To whom it may concern:
As President-elect Donald Trump and his team begin the arduous task of transitioning, it is important that as he addresses his long list of campaign promises he does not forget housing. This is a plea for this administration not to underestimate the importance of the housing and real estate industry to America’s economy.
To date, I have heard very little discussion of substance about the housing and mortgage industry at the national level. I submit to you, as someone who has held political appointments, worked within and outside of “The Beltway” and enjoyed a lengthy career in many different aspects of real estate: the dialogue on the future of our industry must start at the very top.
We can all agree that housing and real estate is one of the largest sectors of the United States economy. The numbers tell us that housing’s combined contribution to Gross Domestic Product averages roughly 15% – 18%. From construction to building materials; mortgage lending to valuation and appraisal; real estate investment to mortgage brokerage; do-it-yourselfers, and the supplies and tools to all of the market segments that bring the home-buying transaction to fruition (title insurance, loan underwriting, home inspection), the housing and real estate industry employs millions of Americans, produces billions of dollars in goods and services and, in many ways, is considered to be a bellwether of our overall economy. When people can’t afford housing, chances are excellent that our economy is somewhat stagnant.
Today, the housing and real estate industry — especially with regard to mortgage origination — continues to suffer from the black eye dealt by the “subprime meltdown” of 2007 and the subsequent “Great Recession.” Some of that blame was earned by members of our industry. Some was unfairly apportioned. But the fact remains that “Main Street” continues to view our industry with a wary eye.
In some ways, we invite this suspicion. We could stand to be more transparent. We could be more conciliatory where mistakes are made. We could do more to perfect the economic “backstops” which failed us in 2007. In many ways, it’s easy to perceive our industry as one that operates in a very selfish way.
However, our industry is also one that drives the American economy. While the home purchase transaction is certainly done for commercial purposes —ours is not a venture of non-profit — it is also an emotional occurrence. Few other “goods” in our economy inspire people as much as homeownership. Housing and real estate-related businesses employ millions with good jobs.
Millions more in supporting or ancillary industries benefit from the demand for goods and services created with each housing start or renovation project. And the stories reporting the many instances of generosity and compassion throughout the housing industry are out there — they’re just not reported very often.

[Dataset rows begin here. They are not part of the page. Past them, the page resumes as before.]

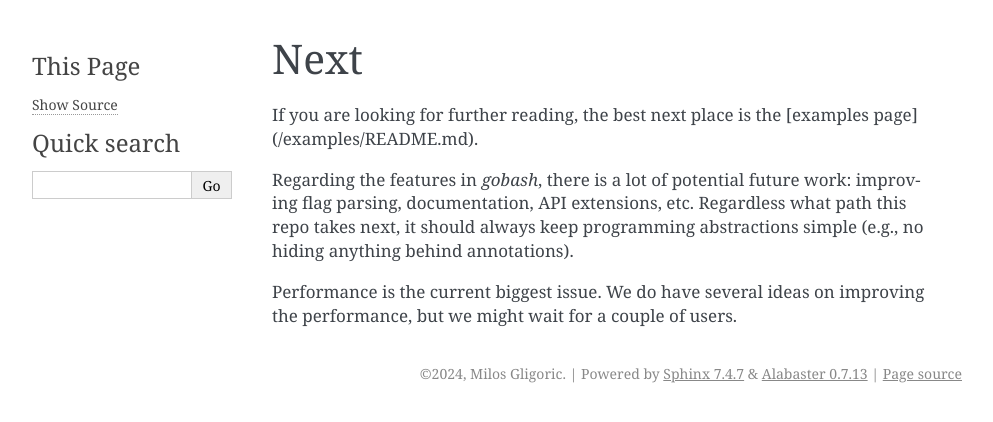
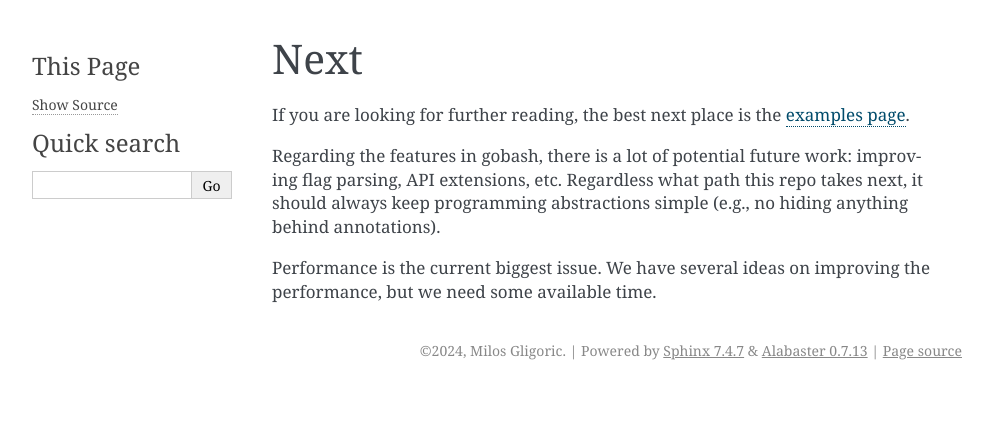
Before and after one commit to EngineeringSoftware/gobash, a Sphinx documentation site: the page built from doc/next.rst, in a window 1280 px wide. Shown: the top 422 px of the page, without its empty margins (148-1141 px from the left). Built offline with Sphinx 7.4.7, drawn with Linux system fonts in a browser that asks for light colours.

Commit message:
doc: Fixing URLs

```diff
--- a/doc/next.rst
+++ b/doc/next.rst
@@ -3,16 +3,16 @@ Next
 ====
 
 If you are looking for further reading, the best next place is the
-[examples page](/examples/README.md).
+`examples page
+<https://github.com/EngineeringSoftware/gobash/tree/main/examples/README.md>`_.
 
-Regarding the features in `gobash`, there is a lot of potential future
-work: improving flag parsing, documentation, API extensions, etc.
-Regardless what path this repo takes next, it should always keep
-programming abstractions simple (e.g., no hiding anything behind
-annotations).
+Regarding the features in gobash, there is a lot of potential future
+work: improving flag parsing, API extensions, etc.  Regardless what
+path this repo takes next, it should always keep programming
+abstractions simple (e.g., no hiding anything behind annotations).
 
-Performance is the current biggest issue. We do have several ideas on
-improving the performance, but we might wait for a couple of users.
+Performance is the current biggest issue. We have several ideas on
+improving the performance, but we need some available time.
 
 .. toctree::
    :maxdepth: 2
```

Love it or hate it, housing will remain an engine to America’s economy. The need for housing — be it homeownership or rental — isn’t going away any time soon. But we have some massive issues that must be addressed without delay:
1. GSE reform
As it stands, two of the most important catalysts for the mortgage sector (Freddie Mac and Fannie Mae) exist in an unsustainable state. Both entities are operating with ridiculously low levels of reserves, even though both entities are generating a significant amount of revenue. That revenue, for the most part, is being rerouted into the U.S. Treasury. It sets a dangerous precedent and positions us for another economic crisis like that of 2007. I urge the Trump administration to address this with a thoughtful and long-term solution. Ed Demarco, Michael Bright and, to some degree, I have provided concrete options for GSE reform to be considered.
2. Modernization of process and addressing excessive regulation
Perhaps because we are so highly regulated, ours is an industry that puts far too little capital into research and innovation. This is likely why, even though we’ve taken large steps to upgrade the way we do business in recent years, we are still inefficient in many ways, leading to a transaction process that is likely the most complicated an American consumer will ever undertake.
I call upon our next Administration to encourage modernization and innovation for the benefit of the mortgage industry to better serve the consumer. Some of this will likely require more thoughtful regulation and support from the CFPB. Right now, the housing and real estate industry is hunkered down, spending millions of dollars and endless man hours interpreting piles of new regulation and finding solutions to stay compliant. Businesses that are focused inwardly are usually the last to innovate. It’s time for the federal government to support industry innovation in addition to its focus on compliance.
And while it is certainly time for the industry to focus on innovation to better serve the current consumer base, we must also realize that the next generation of consumer will have higher expectations of our industry. It’s my hope that this next generation of homebuyers will force the market in this direction as well.
It is way past the time for our industry leadership to stop kicking the proverbial can down the road. No matter what steps are or are not taken at the federal level, the housing industry is cyclical. Sooner or later, housing will face another “down cycle.” This in and of itself is a perfectly natural nuance in any free market (even a highly regulated free market).
However, if some of the most pressing issues facing the housing industry are not addressed comprehensively and thoughtfully, the problems of the real estate industry could easily, once again, become the problems of the American economy.
Hon. Joseph Murin
Chairman, JJAM Financial Services
President, Government National Mortgage Association (2008 – 2009)